[WORK INSTRUCTION]
Lift out each line of the data that holds "findViewById".

-=-=-=-=-

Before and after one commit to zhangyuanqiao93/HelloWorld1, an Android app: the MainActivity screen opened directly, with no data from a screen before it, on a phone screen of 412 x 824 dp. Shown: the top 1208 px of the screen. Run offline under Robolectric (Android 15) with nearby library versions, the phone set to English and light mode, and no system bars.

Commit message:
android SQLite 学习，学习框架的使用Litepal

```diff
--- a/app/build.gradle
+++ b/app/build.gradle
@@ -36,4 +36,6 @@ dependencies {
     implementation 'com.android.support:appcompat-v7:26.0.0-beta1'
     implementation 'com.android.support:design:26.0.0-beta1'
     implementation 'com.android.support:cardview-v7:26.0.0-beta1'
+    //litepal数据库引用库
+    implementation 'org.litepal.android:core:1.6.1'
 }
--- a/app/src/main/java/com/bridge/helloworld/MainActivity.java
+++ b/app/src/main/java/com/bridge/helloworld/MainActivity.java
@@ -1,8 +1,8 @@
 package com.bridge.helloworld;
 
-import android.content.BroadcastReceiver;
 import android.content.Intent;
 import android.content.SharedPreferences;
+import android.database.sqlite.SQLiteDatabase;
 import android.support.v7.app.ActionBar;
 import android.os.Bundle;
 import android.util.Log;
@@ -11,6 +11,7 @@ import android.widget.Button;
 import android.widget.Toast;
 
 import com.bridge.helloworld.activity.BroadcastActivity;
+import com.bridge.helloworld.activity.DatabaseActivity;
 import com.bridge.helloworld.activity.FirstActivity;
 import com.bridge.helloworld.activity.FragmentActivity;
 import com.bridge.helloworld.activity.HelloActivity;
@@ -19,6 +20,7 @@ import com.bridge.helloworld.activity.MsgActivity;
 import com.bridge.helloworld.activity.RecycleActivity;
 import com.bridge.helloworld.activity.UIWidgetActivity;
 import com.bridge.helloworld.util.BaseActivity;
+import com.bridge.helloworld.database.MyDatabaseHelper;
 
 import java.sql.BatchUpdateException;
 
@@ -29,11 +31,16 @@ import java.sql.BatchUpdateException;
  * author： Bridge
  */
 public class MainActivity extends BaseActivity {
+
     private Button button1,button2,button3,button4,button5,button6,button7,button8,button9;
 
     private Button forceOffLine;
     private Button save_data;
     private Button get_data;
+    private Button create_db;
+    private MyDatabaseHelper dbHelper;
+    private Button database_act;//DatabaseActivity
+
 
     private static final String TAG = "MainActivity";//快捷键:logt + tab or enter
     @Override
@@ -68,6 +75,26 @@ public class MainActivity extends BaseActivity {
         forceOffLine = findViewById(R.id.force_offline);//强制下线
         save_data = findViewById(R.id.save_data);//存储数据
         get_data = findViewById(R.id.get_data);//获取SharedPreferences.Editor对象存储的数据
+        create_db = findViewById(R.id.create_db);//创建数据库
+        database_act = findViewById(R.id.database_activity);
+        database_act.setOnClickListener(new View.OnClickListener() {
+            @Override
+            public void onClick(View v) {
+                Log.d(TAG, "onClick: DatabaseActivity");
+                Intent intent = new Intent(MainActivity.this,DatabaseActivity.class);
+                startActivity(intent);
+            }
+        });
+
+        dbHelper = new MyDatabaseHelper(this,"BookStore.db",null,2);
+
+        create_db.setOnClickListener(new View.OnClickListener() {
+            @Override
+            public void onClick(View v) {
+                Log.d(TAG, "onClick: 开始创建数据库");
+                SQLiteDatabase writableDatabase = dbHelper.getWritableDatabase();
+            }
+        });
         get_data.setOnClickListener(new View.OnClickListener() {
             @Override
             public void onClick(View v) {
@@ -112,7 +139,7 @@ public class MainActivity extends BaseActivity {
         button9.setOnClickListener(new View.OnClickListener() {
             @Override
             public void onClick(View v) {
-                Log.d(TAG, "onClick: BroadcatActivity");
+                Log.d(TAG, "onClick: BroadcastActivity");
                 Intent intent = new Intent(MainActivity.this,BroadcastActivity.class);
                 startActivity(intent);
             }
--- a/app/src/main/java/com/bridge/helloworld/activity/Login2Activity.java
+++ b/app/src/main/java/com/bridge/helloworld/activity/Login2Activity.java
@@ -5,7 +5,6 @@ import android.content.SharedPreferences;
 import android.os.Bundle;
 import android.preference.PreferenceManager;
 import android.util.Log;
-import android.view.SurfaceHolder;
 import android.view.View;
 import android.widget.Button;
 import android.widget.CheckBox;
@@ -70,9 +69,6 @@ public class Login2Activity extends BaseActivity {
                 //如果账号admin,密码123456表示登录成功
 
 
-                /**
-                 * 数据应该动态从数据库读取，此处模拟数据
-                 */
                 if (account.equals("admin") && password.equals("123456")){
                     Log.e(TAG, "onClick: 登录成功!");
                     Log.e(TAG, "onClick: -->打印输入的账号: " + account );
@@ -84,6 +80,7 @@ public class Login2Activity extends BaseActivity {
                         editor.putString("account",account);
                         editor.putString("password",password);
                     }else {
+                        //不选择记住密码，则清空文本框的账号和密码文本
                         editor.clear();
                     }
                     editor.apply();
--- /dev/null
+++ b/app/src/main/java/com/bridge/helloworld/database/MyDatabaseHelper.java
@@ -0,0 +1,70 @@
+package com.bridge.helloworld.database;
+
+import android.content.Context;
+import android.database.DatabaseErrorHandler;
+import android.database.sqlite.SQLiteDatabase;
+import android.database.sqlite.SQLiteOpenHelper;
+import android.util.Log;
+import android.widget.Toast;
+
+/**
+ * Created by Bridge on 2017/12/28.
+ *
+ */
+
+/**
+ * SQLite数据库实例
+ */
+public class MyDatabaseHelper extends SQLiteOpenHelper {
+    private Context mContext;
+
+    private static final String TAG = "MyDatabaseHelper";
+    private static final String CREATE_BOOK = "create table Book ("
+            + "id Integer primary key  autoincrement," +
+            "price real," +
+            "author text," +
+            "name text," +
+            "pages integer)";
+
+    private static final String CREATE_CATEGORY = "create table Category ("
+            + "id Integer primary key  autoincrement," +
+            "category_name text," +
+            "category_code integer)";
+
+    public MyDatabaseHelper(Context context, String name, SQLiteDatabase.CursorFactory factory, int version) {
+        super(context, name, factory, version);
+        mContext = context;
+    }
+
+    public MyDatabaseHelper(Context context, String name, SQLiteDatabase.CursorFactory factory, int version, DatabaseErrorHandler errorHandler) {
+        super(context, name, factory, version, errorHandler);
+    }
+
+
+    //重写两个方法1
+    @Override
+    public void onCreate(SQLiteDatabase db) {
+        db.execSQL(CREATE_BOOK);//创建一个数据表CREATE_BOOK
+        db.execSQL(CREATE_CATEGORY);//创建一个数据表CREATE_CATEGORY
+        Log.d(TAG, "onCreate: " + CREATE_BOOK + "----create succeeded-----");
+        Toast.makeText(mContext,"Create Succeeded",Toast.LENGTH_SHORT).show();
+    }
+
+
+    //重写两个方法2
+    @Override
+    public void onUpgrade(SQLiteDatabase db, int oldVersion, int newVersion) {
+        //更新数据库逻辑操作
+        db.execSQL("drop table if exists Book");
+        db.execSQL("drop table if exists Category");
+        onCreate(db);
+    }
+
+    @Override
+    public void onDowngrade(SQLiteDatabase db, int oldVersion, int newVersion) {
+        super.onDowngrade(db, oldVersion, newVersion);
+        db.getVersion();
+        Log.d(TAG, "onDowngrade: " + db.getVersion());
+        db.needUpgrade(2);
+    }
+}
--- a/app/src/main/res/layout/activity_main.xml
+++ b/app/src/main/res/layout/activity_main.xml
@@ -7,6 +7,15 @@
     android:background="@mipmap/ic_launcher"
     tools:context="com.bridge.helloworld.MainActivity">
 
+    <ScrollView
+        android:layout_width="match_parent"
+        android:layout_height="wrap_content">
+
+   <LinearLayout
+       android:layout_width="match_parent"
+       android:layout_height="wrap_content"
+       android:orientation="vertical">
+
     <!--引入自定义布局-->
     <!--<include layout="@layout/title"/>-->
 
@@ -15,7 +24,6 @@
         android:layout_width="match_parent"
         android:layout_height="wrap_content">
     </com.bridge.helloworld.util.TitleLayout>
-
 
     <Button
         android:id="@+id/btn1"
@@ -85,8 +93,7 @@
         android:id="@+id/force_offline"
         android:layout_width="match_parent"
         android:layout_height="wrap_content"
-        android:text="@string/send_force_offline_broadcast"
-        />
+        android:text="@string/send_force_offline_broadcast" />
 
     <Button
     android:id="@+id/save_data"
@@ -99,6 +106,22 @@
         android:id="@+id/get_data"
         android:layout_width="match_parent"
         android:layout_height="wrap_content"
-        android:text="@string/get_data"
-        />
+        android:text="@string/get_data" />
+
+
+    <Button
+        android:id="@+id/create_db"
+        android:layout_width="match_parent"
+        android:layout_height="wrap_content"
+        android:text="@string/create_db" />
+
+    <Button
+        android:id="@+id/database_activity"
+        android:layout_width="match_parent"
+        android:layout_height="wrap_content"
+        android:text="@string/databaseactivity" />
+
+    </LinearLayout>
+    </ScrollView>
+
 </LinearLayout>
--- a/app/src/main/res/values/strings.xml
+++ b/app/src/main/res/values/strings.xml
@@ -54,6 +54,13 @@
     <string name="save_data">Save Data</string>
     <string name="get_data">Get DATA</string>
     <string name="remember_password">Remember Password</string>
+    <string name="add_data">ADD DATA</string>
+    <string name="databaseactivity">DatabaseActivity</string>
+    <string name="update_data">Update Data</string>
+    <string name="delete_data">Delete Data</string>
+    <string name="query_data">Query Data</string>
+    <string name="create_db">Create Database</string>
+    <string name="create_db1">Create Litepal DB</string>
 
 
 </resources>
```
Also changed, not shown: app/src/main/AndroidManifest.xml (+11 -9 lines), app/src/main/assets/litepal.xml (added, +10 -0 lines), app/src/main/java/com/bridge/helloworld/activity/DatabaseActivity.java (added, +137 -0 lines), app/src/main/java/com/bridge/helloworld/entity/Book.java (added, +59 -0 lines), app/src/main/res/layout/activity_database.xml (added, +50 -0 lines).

-=-=-=-=-

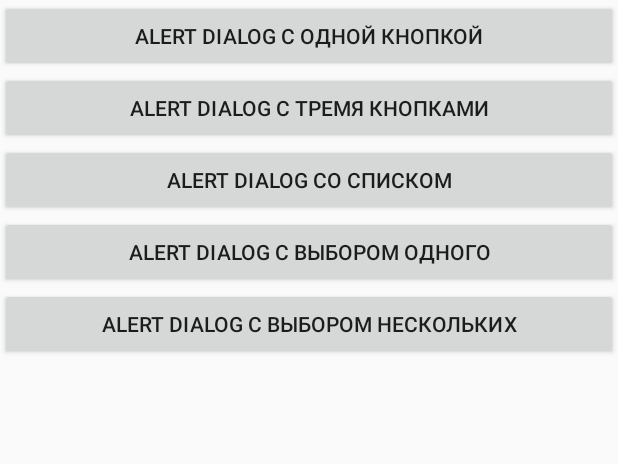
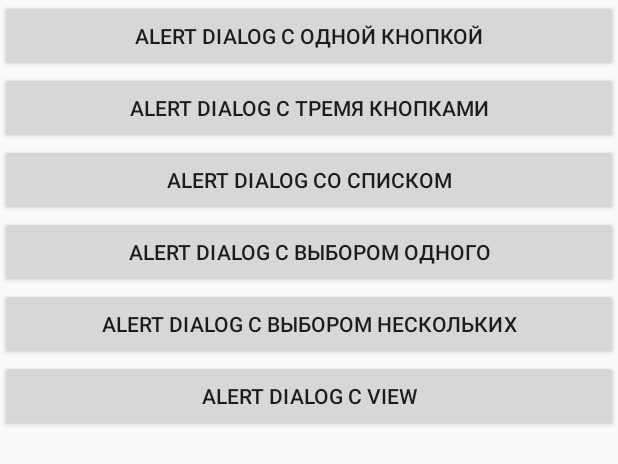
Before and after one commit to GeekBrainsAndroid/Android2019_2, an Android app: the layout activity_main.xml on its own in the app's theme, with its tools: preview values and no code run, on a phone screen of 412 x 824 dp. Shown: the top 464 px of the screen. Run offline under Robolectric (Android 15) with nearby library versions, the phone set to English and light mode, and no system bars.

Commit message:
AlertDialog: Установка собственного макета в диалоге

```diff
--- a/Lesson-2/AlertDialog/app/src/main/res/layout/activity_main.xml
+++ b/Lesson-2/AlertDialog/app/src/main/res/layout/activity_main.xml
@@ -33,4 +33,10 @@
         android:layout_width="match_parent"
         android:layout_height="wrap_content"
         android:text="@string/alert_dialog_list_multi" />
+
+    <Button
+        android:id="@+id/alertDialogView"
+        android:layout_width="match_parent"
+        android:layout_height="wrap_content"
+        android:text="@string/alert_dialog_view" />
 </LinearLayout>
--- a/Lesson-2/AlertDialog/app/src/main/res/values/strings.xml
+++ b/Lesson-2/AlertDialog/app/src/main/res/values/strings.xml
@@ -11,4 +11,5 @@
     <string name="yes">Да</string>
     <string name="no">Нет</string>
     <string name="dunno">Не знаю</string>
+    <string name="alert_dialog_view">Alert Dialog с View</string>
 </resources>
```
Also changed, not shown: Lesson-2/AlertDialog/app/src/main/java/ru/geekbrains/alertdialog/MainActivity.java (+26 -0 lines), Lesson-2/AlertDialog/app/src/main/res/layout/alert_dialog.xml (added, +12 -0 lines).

-=-=-=-=-

[ANSWER SPACE]
         forceOffLine = findViewById(R.id.force_offline);//强制下线
         save_data = findViewById(R.id.save_data);//存储数据
         get_data = findViewById(R.id.get_data);//获取SharedPreferences.Editor对象存储的数据
+        create_db = findViewById(R.id.create_db);//创建数据库
+        database_act = findViewById(R.id.database_activity);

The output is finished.